## Assigned task:
If a line in the material below has the string "raymontag", copy it out.
####
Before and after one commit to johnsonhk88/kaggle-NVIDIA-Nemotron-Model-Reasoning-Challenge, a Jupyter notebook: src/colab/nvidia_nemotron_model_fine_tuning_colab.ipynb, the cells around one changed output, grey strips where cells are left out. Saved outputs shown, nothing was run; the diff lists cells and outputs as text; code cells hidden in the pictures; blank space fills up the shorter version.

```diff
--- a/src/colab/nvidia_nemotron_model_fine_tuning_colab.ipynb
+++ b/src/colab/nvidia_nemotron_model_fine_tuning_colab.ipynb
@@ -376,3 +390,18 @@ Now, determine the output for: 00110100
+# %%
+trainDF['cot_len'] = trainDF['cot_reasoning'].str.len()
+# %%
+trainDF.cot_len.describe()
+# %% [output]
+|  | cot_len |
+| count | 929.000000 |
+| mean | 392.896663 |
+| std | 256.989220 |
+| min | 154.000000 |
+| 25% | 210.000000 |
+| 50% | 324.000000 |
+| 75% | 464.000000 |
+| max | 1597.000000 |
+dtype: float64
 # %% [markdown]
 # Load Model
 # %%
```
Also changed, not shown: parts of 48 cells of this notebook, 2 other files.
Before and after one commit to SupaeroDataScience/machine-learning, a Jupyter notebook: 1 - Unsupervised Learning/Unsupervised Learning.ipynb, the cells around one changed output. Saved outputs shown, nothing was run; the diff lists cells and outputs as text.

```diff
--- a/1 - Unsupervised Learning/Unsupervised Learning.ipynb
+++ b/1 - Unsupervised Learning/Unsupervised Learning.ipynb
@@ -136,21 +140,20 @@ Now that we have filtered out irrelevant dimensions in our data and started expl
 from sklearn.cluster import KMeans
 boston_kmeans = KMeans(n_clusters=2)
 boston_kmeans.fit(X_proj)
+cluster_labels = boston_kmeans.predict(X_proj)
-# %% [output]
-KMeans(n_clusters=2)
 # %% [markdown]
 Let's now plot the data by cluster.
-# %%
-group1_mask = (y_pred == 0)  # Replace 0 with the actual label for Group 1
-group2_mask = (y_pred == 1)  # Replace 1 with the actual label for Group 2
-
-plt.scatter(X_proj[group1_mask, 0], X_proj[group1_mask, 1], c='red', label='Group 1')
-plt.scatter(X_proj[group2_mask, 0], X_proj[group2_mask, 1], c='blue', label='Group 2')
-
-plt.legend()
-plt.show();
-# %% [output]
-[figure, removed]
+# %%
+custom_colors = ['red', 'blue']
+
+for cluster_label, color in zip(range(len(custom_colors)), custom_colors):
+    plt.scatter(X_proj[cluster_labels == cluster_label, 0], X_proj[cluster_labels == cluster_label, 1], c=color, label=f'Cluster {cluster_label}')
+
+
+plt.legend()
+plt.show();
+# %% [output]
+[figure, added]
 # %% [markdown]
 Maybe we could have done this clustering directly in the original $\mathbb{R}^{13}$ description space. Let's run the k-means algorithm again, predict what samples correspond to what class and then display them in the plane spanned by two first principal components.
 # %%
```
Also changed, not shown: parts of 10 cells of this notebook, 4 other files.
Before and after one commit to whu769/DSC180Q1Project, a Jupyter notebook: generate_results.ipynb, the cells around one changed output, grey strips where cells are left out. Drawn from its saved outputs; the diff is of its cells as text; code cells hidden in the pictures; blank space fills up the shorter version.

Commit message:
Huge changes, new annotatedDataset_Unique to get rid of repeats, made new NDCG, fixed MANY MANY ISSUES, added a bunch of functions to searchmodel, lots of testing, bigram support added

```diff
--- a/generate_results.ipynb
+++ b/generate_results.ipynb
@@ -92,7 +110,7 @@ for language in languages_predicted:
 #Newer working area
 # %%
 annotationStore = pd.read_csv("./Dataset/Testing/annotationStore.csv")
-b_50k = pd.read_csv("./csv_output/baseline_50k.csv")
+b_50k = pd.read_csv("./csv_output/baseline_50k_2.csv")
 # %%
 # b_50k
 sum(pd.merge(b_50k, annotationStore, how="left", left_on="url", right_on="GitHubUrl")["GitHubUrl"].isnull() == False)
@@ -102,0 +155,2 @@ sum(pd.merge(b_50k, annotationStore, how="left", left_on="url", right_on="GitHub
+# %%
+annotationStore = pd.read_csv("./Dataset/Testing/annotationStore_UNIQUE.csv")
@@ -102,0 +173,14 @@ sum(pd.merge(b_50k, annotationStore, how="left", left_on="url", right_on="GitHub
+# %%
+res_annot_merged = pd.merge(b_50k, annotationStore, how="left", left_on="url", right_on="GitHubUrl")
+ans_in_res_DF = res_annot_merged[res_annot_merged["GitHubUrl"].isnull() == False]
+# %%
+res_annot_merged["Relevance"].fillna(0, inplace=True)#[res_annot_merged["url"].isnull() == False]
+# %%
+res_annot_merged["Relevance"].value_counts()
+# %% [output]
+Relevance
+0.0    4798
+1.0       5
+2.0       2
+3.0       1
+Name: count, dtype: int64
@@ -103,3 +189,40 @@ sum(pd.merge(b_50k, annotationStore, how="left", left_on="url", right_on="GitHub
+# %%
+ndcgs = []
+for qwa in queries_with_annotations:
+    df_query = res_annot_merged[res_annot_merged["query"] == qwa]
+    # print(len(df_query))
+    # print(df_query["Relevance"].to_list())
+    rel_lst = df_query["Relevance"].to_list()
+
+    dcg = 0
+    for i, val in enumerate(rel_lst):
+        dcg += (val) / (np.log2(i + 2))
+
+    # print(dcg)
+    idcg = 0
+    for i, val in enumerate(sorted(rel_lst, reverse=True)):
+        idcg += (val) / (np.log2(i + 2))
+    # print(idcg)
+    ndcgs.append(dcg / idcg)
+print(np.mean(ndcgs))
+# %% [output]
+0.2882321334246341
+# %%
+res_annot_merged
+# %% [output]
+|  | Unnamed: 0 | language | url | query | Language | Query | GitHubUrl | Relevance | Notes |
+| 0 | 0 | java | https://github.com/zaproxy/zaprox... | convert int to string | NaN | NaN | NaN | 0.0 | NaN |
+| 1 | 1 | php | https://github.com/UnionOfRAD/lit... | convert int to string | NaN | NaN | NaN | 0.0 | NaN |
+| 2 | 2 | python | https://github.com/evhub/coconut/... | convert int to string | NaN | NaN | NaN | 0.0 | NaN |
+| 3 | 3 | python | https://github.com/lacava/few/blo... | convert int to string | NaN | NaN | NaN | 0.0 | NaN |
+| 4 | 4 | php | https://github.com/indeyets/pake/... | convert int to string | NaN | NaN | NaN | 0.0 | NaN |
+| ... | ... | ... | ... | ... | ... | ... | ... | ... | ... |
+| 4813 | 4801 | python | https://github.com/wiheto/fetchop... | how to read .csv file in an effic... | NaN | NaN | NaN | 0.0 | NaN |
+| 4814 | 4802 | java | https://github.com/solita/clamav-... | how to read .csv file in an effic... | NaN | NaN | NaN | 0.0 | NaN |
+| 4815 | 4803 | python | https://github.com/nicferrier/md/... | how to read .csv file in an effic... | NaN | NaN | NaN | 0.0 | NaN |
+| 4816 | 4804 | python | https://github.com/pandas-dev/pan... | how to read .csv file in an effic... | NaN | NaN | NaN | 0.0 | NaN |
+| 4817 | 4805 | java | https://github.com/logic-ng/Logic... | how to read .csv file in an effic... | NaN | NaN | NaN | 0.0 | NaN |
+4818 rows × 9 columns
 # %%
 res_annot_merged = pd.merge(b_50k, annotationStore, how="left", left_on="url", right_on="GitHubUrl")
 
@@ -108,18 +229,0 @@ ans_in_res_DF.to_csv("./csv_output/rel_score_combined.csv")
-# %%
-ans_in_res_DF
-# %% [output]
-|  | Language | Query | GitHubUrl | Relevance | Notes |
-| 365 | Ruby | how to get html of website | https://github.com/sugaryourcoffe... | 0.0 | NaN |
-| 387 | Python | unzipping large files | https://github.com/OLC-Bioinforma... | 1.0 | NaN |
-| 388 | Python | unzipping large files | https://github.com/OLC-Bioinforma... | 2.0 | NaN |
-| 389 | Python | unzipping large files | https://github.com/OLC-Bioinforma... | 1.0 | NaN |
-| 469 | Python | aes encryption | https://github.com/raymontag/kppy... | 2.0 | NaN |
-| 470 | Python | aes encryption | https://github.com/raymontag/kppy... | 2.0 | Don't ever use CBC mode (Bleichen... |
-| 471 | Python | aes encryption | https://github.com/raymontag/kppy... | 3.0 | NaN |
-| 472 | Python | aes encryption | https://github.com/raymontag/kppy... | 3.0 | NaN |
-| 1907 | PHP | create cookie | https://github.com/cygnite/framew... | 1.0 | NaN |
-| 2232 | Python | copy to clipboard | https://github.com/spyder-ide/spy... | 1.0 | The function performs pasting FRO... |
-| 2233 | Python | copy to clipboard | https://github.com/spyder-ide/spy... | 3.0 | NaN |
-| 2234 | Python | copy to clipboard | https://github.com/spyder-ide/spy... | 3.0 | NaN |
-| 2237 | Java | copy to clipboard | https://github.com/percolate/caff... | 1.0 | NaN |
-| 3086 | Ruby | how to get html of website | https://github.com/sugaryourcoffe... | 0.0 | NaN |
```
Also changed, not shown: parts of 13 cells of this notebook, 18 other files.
####
## Result:
-| 469 | Python | aes encryption | https://github.com/raymontag/kppy... | 2.0 | NaN |
-| 470 | Python | aes encryption | https://github.com/raymontag/kppy... | 2.0 | Don't ever use CBC mode (Bleichen... |
-| 471 | Python | aes encryption | https://github.com/raymontag/kppy... | 3.0 | NaN |
-| 472 | Python | aes encryption | https://github.com/raymontag/kppy... | 3.0 | NaN |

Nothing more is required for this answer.